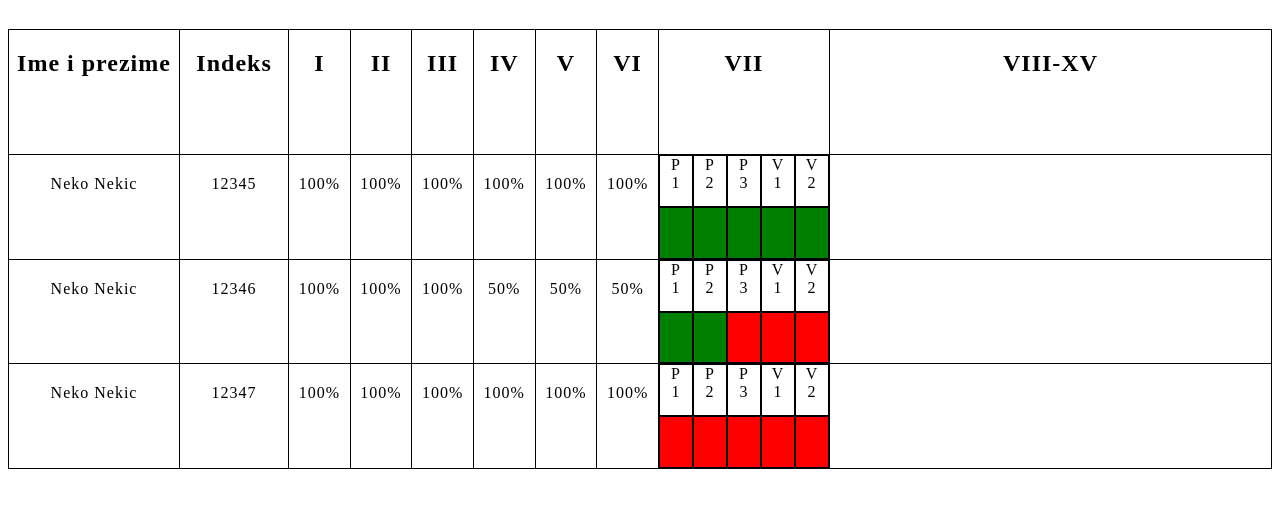
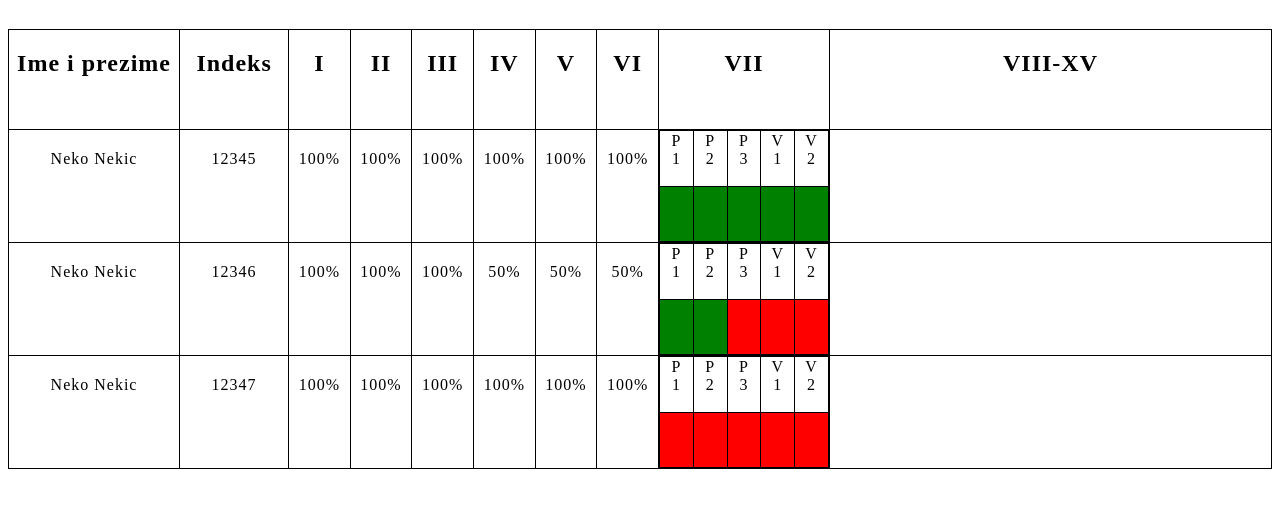
Before and after one commit to muhamed-droid/WEB-Technologies-Project, a plain HTML site: page html/prisustvo.html in a window 1280 px wide. Shown: the part 72-580 px from the top of the page. Drawn offline with Linux system fonts and the light colour scheme.

Commit message:
validirano

```diff
--- a/css/prisustvo.css
+++ b/css/prisustvo.css
@@ -7,6 +7,10 @@
 
 .tekst{
     padding-top: 20px;
+}
+
+.span{
+    border-right-color: white;
 }
 
 .tabela{
@@ -25,9 +29,11 @@
     padding:0px;
     width:170px;
     margin: -1px;
+    border-radius:0px;
 }
 
 .mala-tabela{
+    border-collapse: collapse;
     height: 100%;
     width: 100%;
 }
@@ -59,6 +65,7 @@
 }
 
 .prvi-red{
+    height: 100px;
     font-size: 24px;
     font-weight: bold;
 }
--- a/html/prisustvo.html
+++ b/html/prisustvo.html
@@ -1,8 +1,9 @@
 <!DOCTYPE html>
-<html>
+<html lang="bs">
     <head>
         <title> Prisustvo </title>
         <link rel="stylesheet" href="/css/prisustvo.css">
+        <meta charset="UTF-8">
     </head>
     <body>
         <header class = "header">
@@ -32,7 +33,7 @@
                     <td class="tekst">100%</td>
                     <td class="tekst">100%</td>
                     <td class="tekst">100%</td>
-                    <td class="tekuca"> <table class="mala-tabela" cellspacing="0" cellpadding="0" id="t1">
+                    <td class="tekuca"> <table class="mala-tabela" id="t1">
                         <tr class="red-male-tabele">
                             <td> P <br> 1</td>
                             <td> P <br> 2</td>
@@ -48,7 +49,14 @@
                             <td class="zelena"> </td>
                         </tr>
                     </table> </td>
-                    <td colspan="8" class="tekst"> </td>
+                    <td class="span"> </td>
+                    <td class="span"> </td>
+                    <td class="span"> </td>
+                    <td class="span"> </td>
+                    <td class="span"> </td>
+                    <td class="span"> </td>
+                    <td class="span"> </td>
+                    <td > </td>
                 </tr>
                 <tr>
                     <td class="tekst">Neko Nekic</td>
@@ -59,7 +67,7 @@
                     <td class="tekst">50%</td>
                     <td class="tekst">50%</td>
                     <td class="tekst">50%</td>
-                    <td class="tekuca"><table class="mala-tabela" cellspacing="0" cellpadding="0" id="t2">
+                    <td class="tekuca"><table class="mala-tabela" id="t2">
                         <tr class="red-male-tabele">
                             <td> P <br> 1</td>
                             <td> P <br> 2</td>
@@ -75,7 +83,14 @@
                             <td class="crvena"> </td>
                         </tr>
                     </table></td>
-                    <td colspan="8" class="tekst"> </td>
+                    <td class="span"> </td>
+                    <td class="span"> </td>
+                    <td class="span"> </td>
+                    <td class="span"> </td>
+                    <td class="span"> </td>
+                    <td class="span"> </td>
+                    <td class="span"> </td>
+                    <td > </td>
                 </tr>
                 <tr>
                     <td class="tekst">Neko Nekic</td>
@@ -86,7 +101,7 @@
                     <td class="tekst">100%</td>
                     <td class="tekst">100%</td>
                     <td class="tekst">100%</td>
-                    <td class="tekuca"><table class="mala-tabela" cellspacing="0" cellpadding="0" id="t3">
+                    <td class="tekuca"><table class="mala-tabela" id="t3">
                         <tr class="red-male-tabele">
                             <td> P <br> 1</td>
                             <td> P <br> 2</td>
@@ -102,7 +117,14 @@
                             <td class="crvena"> </td>
                         </tr>
                     </table></td>
-                    <td colspan="8" class="tekst"> </td>
+                    <td class="span"> </td>
+                    <td class="span"> </td>
+                    <td class="span"> </td>
+                    <td class="span"> </td>
+                    <td class="span"> </td>
+                    <td class="span"> </td>
+                    <td class="span"> </td>
+                    <td > </td>
                 </tr>
               </table>
         </div>
```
************
(Your assignment): From the entries above, collect every line with the string "cellspacing" in it.

(Task output):
-                    <td class="tekuca"> <table class="mala-tabela" cellspacing="0" cellpadding="0" id="t1">
-                    <td class="tekuca"><table class="mala-tabela" cellspacing="0" cellpadding="0" id="t2">
-                    <td class="tekuca"><table class="mala-tabela" cellspacing="0" cellpadding="0" id="t3">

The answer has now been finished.